TASK TO COMPLETE: Which lines below mention "touched"? Pick each one out.

Web page revision data
/---

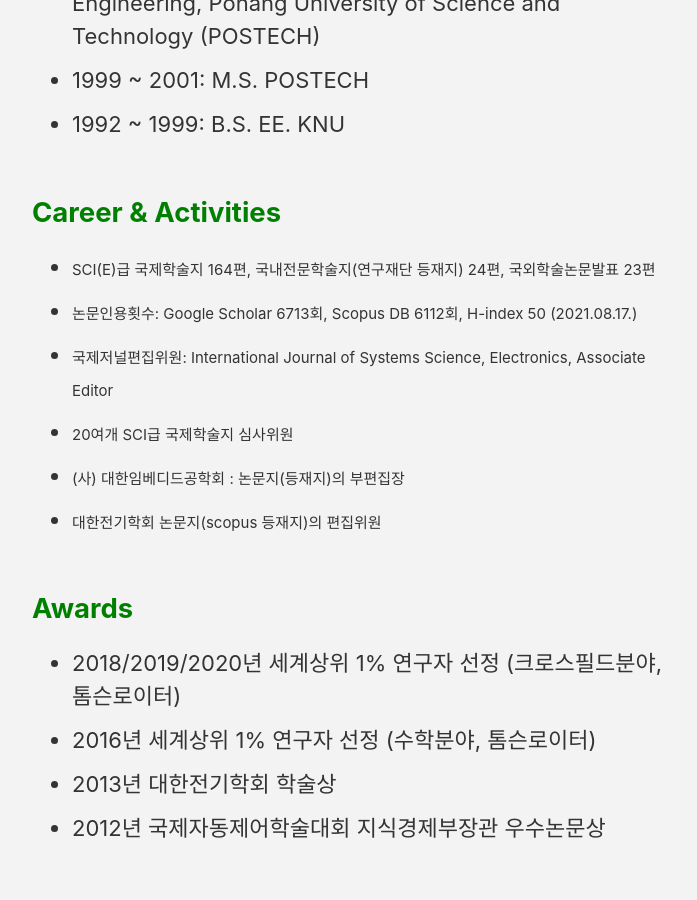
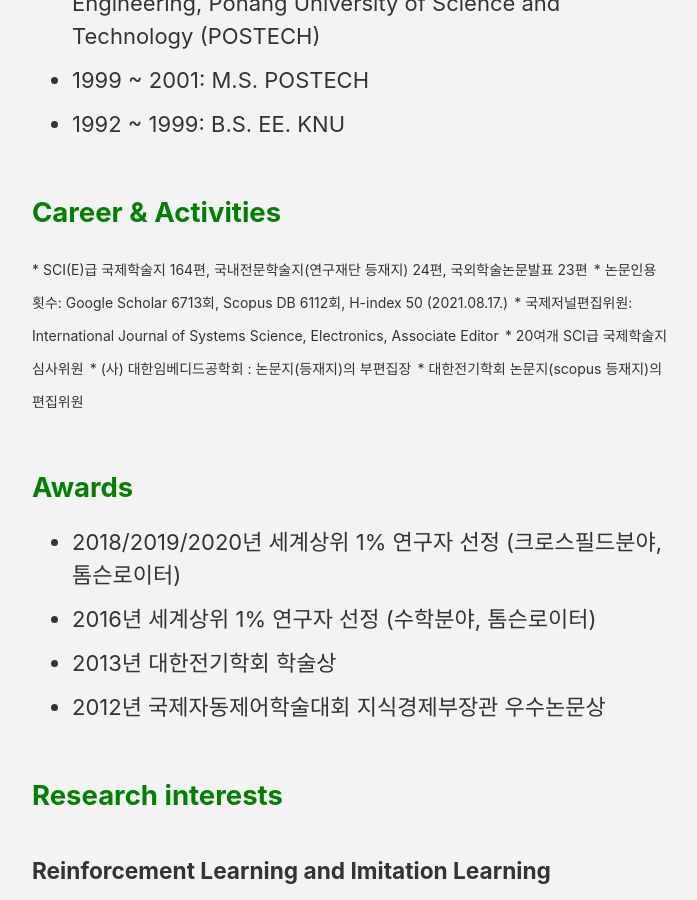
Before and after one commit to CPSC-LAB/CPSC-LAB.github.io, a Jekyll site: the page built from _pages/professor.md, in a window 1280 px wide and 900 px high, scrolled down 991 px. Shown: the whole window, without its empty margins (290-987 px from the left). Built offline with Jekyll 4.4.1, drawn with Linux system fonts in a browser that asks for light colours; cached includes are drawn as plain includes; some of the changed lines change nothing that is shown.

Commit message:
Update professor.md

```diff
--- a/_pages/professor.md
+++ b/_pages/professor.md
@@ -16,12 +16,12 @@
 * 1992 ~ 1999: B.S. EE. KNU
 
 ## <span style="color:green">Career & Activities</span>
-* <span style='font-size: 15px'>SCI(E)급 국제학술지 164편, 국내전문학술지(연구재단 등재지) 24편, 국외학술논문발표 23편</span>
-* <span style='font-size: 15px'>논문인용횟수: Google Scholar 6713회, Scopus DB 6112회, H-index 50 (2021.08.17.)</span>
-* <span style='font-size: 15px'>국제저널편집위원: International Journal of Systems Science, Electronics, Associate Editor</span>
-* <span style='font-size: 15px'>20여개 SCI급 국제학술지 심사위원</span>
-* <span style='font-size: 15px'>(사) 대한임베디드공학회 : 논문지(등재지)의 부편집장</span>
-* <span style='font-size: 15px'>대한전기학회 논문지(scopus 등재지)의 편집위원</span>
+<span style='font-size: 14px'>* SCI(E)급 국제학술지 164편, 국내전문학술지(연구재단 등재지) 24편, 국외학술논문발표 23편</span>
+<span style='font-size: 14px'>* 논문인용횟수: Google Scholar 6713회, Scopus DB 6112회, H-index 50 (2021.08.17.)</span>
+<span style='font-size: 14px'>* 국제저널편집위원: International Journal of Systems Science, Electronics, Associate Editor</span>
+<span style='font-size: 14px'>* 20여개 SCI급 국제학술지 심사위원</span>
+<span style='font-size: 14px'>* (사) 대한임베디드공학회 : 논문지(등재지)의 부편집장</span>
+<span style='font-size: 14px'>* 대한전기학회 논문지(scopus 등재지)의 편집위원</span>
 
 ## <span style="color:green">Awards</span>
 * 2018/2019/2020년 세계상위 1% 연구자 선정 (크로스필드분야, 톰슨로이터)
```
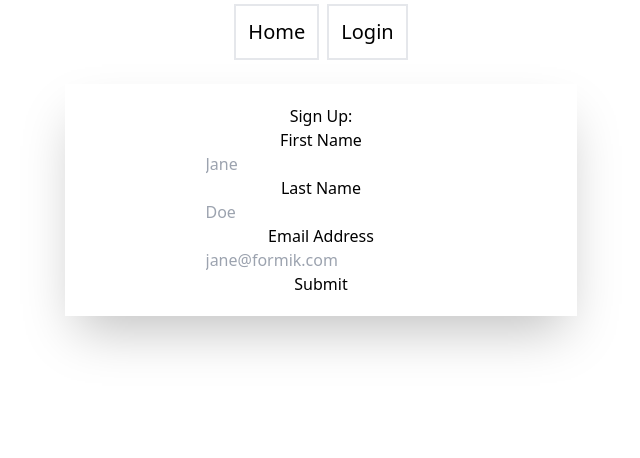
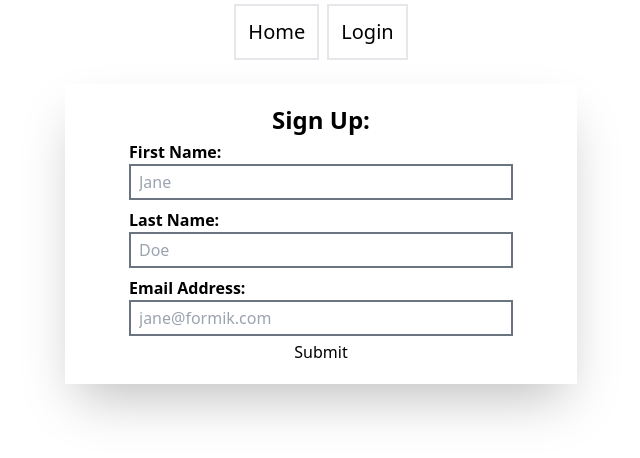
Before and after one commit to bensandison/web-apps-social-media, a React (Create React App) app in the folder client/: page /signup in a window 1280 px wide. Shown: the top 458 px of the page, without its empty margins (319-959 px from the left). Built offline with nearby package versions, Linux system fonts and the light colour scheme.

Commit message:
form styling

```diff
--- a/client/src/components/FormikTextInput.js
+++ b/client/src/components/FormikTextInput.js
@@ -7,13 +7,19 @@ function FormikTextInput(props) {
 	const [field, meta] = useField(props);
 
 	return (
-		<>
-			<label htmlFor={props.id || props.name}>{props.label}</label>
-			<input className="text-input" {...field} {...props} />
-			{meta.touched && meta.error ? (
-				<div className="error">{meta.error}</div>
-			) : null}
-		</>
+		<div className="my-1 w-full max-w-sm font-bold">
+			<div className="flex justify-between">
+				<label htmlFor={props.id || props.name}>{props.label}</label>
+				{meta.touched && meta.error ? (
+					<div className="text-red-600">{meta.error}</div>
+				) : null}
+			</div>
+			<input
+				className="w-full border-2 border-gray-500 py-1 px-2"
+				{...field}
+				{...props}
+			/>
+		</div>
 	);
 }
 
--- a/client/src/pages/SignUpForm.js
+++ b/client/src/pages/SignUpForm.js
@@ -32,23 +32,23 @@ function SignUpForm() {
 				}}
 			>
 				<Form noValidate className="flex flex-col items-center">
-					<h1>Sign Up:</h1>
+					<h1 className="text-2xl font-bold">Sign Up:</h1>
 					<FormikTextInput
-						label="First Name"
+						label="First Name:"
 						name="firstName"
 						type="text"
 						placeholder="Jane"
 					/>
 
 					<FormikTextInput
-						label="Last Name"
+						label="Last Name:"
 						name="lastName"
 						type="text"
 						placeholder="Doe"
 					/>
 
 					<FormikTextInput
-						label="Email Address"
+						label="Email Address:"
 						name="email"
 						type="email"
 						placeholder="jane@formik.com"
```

\---
/---

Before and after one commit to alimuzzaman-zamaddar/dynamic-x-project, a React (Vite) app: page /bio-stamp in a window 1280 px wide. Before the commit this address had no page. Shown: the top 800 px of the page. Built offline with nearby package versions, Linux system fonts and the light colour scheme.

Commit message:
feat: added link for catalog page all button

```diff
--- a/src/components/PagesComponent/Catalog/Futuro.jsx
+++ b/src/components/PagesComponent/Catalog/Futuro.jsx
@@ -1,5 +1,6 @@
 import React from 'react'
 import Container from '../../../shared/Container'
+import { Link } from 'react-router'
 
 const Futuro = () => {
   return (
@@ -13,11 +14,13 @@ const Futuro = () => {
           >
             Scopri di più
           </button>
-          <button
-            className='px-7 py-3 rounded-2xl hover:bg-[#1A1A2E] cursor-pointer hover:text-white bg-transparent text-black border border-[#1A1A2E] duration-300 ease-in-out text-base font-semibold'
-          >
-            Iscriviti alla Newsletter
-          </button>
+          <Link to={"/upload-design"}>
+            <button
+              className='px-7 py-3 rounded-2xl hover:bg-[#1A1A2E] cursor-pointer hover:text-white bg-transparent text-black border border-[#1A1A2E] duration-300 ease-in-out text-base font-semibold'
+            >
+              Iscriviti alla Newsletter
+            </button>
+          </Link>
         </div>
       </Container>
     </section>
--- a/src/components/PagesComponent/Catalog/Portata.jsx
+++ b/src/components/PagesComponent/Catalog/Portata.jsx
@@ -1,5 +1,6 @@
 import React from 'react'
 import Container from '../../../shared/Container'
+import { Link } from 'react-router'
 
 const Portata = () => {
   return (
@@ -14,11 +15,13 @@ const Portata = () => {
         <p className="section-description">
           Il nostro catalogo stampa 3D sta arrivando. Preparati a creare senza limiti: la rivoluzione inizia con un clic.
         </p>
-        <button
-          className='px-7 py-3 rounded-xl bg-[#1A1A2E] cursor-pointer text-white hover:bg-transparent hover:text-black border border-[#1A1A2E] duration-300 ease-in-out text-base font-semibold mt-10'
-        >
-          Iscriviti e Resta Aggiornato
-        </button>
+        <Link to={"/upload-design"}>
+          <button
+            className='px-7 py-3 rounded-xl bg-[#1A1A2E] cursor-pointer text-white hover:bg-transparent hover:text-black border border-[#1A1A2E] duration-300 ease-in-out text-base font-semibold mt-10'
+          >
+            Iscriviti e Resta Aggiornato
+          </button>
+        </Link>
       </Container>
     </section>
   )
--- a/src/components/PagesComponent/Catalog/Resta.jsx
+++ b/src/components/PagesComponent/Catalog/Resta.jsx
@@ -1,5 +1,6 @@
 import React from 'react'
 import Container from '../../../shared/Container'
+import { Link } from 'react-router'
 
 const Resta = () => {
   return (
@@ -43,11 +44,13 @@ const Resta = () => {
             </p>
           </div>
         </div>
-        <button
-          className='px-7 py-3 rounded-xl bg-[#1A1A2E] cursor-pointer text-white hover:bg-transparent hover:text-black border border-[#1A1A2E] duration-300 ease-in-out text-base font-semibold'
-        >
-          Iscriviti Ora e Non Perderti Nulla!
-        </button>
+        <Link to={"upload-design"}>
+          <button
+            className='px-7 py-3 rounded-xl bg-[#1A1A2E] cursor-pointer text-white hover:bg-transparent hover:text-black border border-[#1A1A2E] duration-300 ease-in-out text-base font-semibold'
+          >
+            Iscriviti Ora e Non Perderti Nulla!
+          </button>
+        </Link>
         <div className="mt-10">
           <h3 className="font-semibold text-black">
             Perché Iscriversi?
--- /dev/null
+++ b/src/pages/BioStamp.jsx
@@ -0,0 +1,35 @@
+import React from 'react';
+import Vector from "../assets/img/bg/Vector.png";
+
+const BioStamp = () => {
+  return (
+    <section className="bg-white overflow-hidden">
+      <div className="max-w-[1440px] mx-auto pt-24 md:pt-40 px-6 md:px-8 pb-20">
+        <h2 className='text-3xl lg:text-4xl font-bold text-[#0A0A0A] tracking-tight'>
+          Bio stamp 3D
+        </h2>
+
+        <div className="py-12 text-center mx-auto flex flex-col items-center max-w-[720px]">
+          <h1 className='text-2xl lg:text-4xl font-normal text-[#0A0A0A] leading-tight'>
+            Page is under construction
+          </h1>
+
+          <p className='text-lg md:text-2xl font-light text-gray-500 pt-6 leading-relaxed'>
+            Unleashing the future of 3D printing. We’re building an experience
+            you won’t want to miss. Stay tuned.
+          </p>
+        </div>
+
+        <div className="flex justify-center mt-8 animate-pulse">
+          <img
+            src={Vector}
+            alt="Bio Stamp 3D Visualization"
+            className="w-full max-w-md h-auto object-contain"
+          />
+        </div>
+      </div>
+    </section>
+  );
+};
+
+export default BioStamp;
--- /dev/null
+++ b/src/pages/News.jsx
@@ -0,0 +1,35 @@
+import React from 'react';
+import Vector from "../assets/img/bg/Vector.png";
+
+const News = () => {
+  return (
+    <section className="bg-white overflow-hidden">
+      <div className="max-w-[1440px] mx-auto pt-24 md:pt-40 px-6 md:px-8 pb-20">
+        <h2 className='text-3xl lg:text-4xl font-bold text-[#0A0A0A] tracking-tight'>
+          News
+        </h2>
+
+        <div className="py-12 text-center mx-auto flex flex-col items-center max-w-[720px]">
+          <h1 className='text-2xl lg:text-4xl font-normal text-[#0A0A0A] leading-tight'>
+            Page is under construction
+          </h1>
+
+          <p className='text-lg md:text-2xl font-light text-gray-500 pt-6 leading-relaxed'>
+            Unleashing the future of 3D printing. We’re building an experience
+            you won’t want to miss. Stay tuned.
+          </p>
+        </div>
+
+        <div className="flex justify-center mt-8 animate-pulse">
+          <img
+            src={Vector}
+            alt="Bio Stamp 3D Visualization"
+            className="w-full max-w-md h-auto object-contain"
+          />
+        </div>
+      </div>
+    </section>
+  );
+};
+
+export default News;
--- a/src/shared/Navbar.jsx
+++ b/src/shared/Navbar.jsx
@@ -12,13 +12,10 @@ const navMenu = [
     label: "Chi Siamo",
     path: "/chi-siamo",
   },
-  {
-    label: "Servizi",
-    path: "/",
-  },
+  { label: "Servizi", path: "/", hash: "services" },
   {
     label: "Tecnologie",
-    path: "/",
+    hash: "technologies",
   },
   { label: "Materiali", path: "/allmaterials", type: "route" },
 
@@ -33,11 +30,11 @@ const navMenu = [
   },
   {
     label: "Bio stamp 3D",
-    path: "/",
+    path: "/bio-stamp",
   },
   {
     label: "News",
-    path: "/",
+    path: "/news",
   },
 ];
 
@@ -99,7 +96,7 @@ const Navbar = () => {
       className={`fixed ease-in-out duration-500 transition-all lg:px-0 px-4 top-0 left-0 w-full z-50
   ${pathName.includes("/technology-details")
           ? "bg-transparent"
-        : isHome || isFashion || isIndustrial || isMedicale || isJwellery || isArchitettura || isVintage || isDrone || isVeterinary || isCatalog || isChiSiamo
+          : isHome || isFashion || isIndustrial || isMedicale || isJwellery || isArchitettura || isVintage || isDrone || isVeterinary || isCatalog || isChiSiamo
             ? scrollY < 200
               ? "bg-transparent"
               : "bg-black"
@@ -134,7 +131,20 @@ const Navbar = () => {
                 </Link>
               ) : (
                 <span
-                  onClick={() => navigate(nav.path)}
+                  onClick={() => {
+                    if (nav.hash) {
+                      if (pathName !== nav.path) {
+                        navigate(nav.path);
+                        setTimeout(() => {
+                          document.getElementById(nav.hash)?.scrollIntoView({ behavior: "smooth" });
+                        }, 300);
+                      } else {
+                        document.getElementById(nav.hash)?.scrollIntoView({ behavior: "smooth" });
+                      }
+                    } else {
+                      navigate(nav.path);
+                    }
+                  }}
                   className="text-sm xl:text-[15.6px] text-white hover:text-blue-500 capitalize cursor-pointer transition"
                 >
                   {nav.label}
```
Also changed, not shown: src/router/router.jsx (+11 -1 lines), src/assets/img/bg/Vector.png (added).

\---

TASK OUTPUT:
-			{meta.touched && meta.error ? (
+				{meta.touched && meta.error ? (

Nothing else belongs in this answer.